DUCKWRTH: In Conversation

Recently, a handful of correspondents at WIUX received the great privilege of participating in an exclusive press conference with prolific R&B musician Duckwrth to discuss the release of his newest studio album, SuperGood.


Brandishing a fresh new mop of traffic cone-orange hair and sporting the screenname “VOLDEMORT” on the zoom call, Duckwrth (Born “Jared Lee”) proved himself to be an incredibly lively and down-to-earth presence. The conversation shed light on the inspirations and songwriting process for Duck’s latest album, as well as the artist’s own personal takes on the state of the music industry and the United States in 2020.
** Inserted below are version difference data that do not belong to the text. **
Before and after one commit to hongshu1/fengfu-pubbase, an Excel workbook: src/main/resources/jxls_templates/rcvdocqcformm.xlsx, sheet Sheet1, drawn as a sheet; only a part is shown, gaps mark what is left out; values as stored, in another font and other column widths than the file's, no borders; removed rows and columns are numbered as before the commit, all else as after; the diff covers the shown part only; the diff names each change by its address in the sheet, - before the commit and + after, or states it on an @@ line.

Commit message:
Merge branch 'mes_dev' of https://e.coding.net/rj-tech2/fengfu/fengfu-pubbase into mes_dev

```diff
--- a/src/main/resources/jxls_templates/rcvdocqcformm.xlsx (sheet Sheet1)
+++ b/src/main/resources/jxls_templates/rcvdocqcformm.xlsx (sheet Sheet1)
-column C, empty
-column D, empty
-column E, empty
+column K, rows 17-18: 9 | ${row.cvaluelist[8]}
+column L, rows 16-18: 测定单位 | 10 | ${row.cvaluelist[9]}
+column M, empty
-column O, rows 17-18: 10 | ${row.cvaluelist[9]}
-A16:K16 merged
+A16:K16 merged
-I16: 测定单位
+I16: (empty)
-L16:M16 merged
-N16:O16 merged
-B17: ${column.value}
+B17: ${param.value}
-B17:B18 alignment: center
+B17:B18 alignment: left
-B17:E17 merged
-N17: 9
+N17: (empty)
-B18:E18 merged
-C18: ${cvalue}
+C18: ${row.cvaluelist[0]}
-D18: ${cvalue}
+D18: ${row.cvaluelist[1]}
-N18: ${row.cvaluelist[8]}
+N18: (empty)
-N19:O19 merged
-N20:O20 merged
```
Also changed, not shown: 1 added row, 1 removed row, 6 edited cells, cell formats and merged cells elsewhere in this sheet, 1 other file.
SuperGood was released through Republic Records on August 21st of this year. This release follows 2019’s EP THE FALLING MAN and a number of other albums, singles, and mixtapes ranging back to Duck’s first LP Nowhere in 2015. More recently, Duck has been shooting up the ranks of his genre while touring with giants like Billie Eilish and Anderson .Paak and received broad public exposure with popular releases such as 2017’s “MICHUUL.” and “Start a Riot” from the movie Spider man: Into the Spider-Verse. While much of his discography boasts several hard-hitting and bass-heavy tracks, SuperGood marks a notable shift toward a smoother, almost acoustic sound. This inclination is exemplified on tracks like “Too Bad” and “Money Dance”. In fact, many of these songs are quite reminiscent of classic R&B tunes of the 1970s – which is no coincidence.


Duck cited the 1970s as a key point of inspiration for the album, giving a strong sense of cohesion to all its songs. Minnie Riperton’s album Come to my Garden was specifically mentioned as a source of inspiration. Even SuperGood’s cover art echoes the glory days of the early ‘70s (Compare the cover of SuperGood to something like Marvin Gaye’s Let’s Get it On). Duck described the early 1970’s as an “era of celebration” for the black community, basking in the achievements of the Civil Rights Movement that came before in the late 1960s. Yet even with these classic elements in his music, Duck melds several other musical styles together to create a unique and progressive sound.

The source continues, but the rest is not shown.